- [What to work on]: Filter the entries for the word "name". Copy each line in which it occurs.

(User interface change data)
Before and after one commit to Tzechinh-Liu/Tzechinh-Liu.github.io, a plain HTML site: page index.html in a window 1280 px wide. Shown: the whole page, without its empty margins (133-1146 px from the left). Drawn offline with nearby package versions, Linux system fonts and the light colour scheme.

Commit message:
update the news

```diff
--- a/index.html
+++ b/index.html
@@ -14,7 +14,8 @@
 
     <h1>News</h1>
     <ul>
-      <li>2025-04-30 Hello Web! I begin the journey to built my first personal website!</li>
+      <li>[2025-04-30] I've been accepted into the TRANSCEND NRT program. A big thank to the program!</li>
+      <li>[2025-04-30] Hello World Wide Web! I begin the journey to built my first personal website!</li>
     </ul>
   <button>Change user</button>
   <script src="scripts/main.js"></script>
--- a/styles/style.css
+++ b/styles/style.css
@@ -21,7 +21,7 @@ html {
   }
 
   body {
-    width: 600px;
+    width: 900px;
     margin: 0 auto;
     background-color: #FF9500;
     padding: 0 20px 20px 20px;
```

==

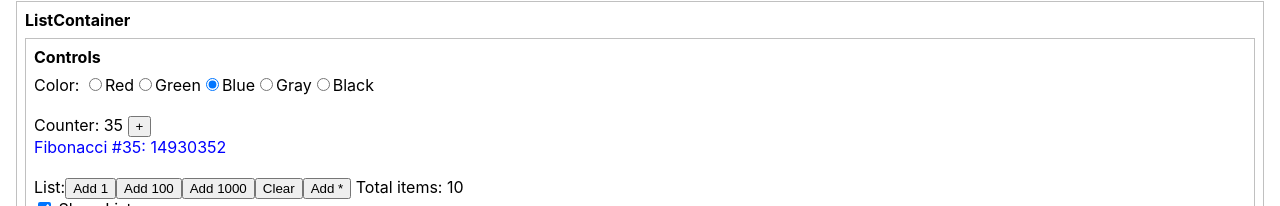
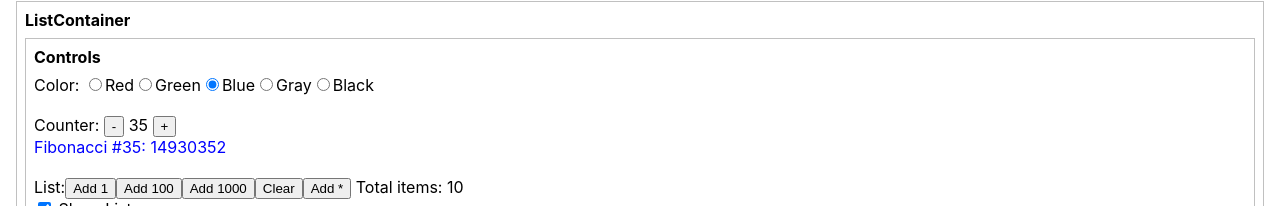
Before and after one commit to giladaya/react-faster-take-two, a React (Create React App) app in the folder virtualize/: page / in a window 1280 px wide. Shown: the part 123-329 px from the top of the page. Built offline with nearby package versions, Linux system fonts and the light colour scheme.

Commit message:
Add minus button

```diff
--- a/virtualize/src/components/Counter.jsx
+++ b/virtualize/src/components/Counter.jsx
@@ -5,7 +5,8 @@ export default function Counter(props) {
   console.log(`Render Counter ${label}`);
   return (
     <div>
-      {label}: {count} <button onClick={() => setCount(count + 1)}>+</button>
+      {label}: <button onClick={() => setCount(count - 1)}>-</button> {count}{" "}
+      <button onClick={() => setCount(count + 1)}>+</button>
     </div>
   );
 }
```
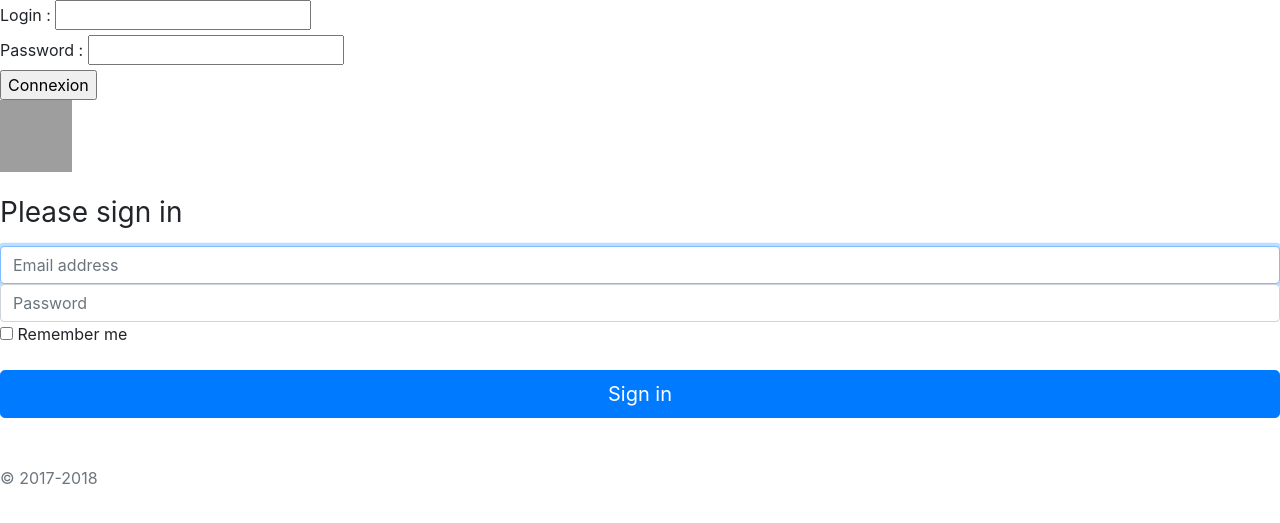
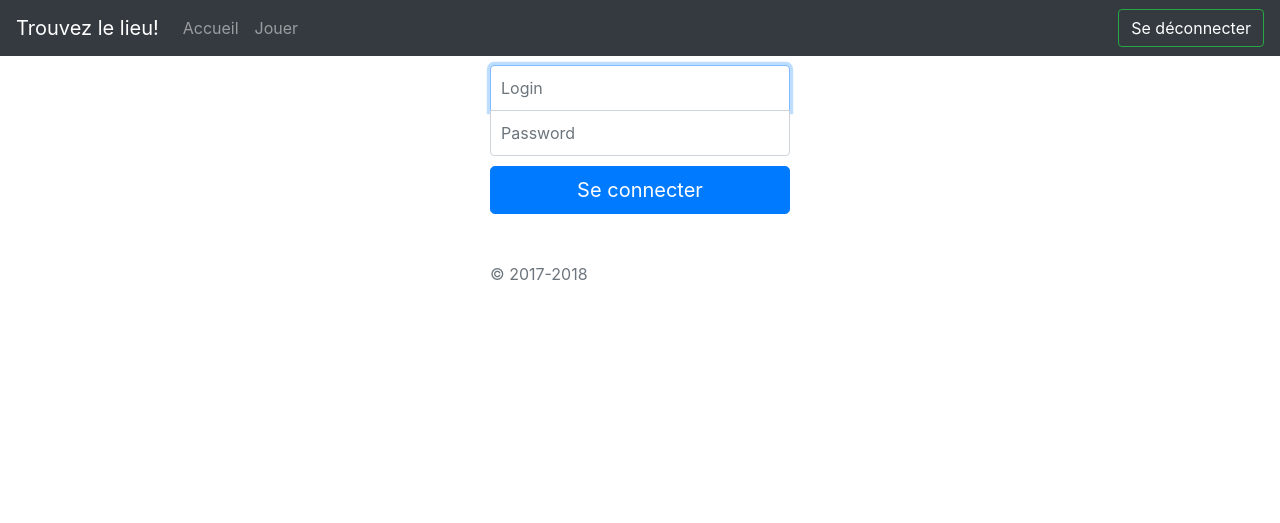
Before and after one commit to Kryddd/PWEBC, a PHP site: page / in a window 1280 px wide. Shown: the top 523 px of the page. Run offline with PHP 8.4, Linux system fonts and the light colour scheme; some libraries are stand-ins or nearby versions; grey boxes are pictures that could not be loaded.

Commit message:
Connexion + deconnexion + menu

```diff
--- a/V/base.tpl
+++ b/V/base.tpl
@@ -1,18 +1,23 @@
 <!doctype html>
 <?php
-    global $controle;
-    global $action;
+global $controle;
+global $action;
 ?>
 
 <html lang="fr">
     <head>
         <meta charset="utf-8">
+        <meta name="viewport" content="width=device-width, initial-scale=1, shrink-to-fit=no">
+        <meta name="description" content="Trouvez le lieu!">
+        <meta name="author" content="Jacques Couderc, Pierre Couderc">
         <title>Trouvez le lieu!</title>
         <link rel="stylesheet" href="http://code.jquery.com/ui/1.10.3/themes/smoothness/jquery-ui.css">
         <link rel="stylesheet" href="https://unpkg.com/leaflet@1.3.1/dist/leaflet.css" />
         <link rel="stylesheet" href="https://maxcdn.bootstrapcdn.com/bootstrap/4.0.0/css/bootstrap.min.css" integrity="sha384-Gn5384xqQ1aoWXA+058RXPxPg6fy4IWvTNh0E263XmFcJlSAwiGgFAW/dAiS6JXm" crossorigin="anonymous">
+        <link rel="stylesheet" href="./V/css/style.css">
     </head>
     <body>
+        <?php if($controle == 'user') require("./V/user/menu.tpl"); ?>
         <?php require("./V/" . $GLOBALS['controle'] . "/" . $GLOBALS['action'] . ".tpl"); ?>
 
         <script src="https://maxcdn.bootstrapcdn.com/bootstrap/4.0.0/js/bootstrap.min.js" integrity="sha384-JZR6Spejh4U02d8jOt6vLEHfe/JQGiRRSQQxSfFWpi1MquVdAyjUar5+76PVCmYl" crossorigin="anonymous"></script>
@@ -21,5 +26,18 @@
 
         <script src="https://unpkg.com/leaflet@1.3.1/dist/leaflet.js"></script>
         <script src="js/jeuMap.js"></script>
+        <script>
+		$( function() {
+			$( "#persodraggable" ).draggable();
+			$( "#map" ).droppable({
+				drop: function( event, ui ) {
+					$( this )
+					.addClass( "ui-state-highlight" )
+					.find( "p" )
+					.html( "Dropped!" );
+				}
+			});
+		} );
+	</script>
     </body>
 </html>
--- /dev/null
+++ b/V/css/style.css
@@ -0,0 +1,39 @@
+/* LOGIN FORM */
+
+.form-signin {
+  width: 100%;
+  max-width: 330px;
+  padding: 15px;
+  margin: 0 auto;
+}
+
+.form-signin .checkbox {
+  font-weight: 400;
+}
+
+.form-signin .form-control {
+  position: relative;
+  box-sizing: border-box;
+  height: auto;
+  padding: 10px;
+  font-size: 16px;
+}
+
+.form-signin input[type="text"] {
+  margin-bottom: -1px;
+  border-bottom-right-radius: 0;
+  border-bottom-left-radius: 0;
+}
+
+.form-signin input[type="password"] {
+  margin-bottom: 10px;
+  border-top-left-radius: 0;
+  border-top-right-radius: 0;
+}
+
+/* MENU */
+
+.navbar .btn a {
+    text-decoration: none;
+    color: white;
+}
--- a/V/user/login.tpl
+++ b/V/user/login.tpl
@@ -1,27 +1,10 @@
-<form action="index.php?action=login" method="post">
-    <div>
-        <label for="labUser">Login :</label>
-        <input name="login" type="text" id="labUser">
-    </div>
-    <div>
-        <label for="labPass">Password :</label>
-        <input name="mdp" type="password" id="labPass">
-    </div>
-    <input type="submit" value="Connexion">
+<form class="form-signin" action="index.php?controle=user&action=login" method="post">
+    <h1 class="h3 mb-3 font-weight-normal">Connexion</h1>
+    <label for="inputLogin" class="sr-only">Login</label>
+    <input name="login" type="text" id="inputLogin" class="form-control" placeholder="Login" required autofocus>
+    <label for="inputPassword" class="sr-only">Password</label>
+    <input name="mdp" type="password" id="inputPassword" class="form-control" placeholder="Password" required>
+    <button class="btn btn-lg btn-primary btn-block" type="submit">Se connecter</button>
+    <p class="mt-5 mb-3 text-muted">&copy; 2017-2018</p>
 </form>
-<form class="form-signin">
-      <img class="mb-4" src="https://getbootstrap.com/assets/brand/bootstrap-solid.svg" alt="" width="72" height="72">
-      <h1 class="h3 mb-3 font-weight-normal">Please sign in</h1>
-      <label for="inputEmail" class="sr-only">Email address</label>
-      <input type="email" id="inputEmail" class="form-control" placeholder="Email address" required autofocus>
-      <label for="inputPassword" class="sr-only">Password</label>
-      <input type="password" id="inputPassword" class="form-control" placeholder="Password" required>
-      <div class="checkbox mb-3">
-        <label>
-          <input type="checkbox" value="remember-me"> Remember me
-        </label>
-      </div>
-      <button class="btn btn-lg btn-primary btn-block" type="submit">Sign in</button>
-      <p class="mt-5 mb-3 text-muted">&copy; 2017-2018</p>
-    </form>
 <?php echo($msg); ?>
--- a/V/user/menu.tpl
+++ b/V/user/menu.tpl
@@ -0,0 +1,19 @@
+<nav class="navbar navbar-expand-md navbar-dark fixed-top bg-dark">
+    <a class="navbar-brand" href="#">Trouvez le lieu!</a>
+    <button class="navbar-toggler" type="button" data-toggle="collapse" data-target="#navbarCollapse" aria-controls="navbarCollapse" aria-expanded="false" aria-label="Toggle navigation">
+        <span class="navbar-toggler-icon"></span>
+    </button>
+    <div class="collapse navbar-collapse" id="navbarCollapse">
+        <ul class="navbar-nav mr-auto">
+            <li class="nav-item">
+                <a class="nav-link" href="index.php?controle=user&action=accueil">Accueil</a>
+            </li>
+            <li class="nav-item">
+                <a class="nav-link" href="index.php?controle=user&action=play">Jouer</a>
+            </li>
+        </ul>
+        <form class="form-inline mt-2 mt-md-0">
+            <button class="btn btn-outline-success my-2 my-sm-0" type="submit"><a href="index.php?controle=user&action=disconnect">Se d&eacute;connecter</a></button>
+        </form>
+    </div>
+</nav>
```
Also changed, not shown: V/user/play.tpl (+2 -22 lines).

* * *

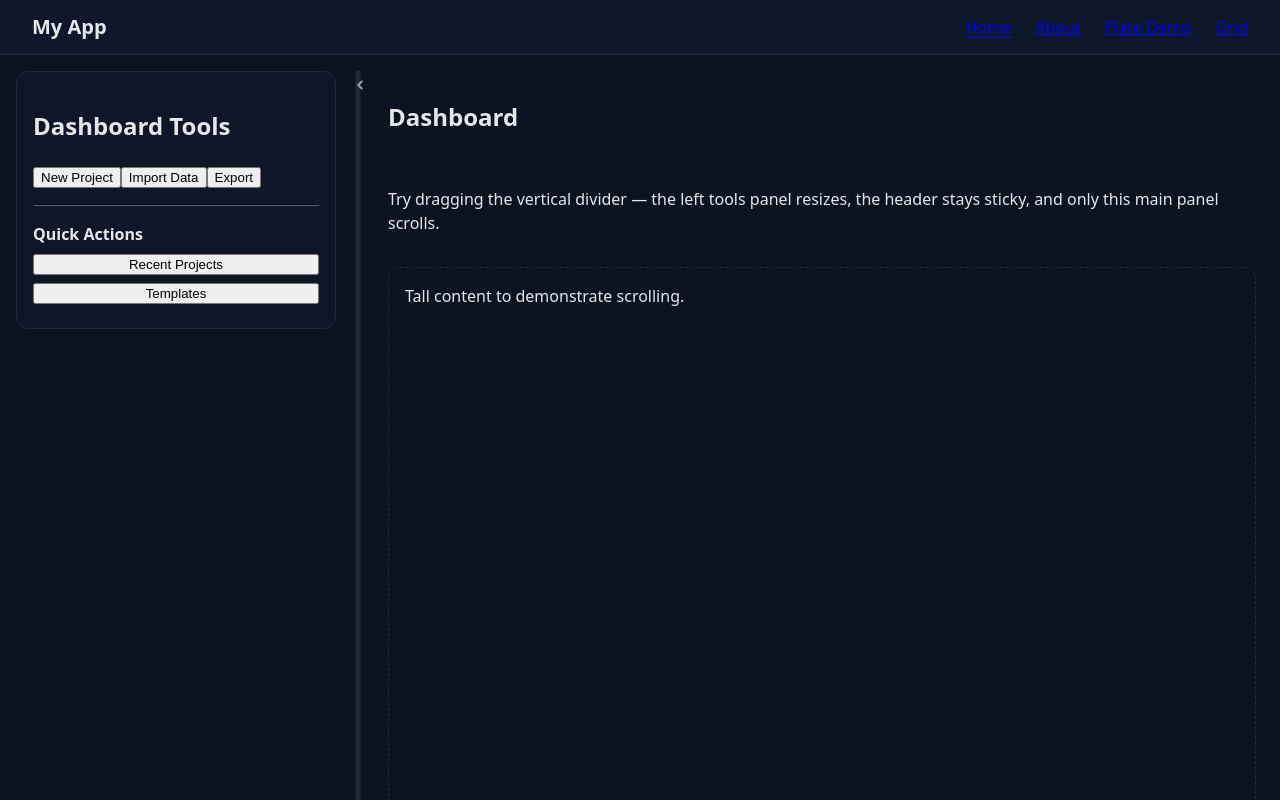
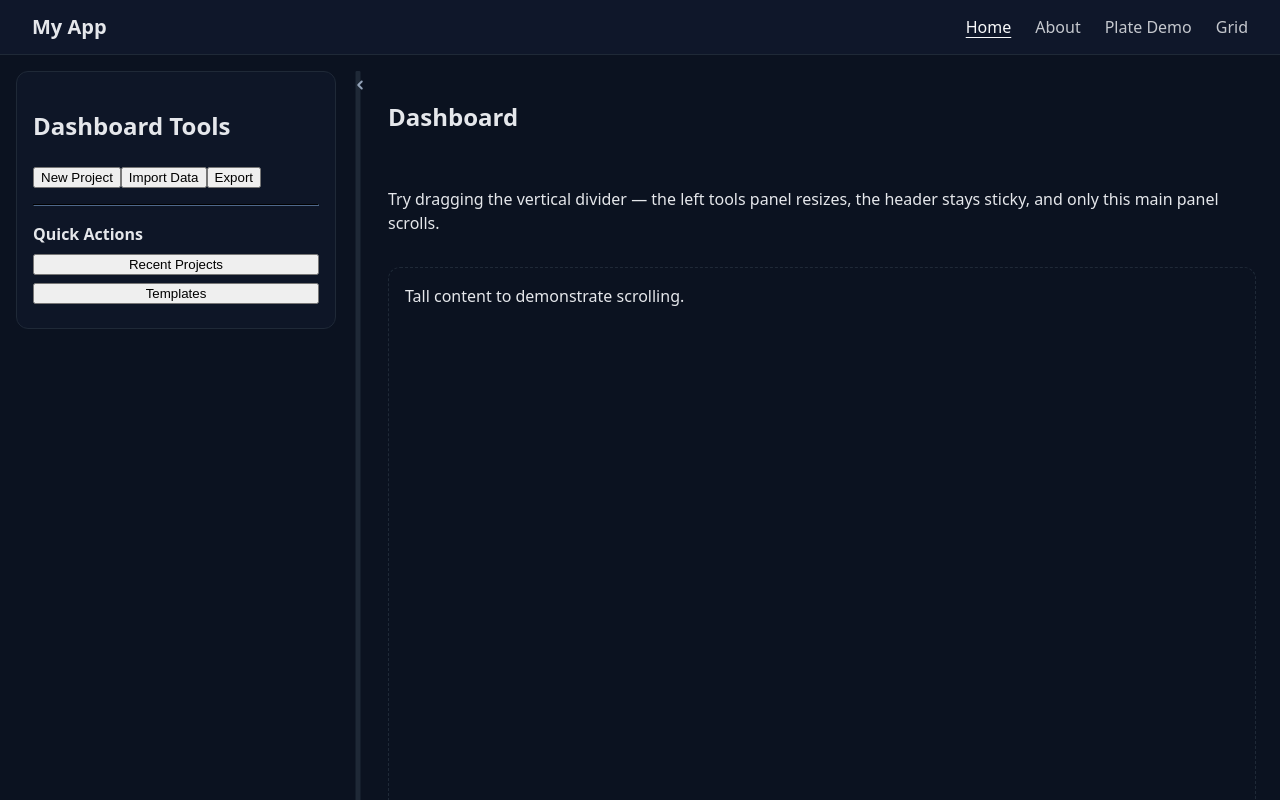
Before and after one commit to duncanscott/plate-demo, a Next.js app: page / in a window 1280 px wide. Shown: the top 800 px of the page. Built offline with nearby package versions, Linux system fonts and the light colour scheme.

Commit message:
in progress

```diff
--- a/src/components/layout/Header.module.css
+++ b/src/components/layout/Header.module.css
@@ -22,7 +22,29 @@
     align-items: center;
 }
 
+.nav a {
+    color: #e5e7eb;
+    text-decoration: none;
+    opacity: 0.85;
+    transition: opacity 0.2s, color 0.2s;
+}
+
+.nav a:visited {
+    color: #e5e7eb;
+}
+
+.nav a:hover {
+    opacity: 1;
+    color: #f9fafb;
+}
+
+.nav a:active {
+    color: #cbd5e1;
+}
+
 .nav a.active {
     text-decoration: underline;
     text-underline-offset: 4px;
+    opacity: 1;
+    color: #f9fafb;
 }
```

- [Written solution]:
+        <meta name="viewport" content="width=device-width, initial-scale=1, shrink-to-fit=no">
+        <meta name="description" content="Trouvez le lieu!">
+        <meta name="author" content="Jacques Couderc, Pierre Couderc">
-        <input name="login" type="text" id="labUser">
-        <input name="mdp" type="password" id="labPass">
+    <input name="login" type="text" id="inputLogin" class="form-control" placeholder="Login" required autofocus>
+    <input name="mdp" type="password" id="inputPassword" class="form-control" placeholder="Password" required>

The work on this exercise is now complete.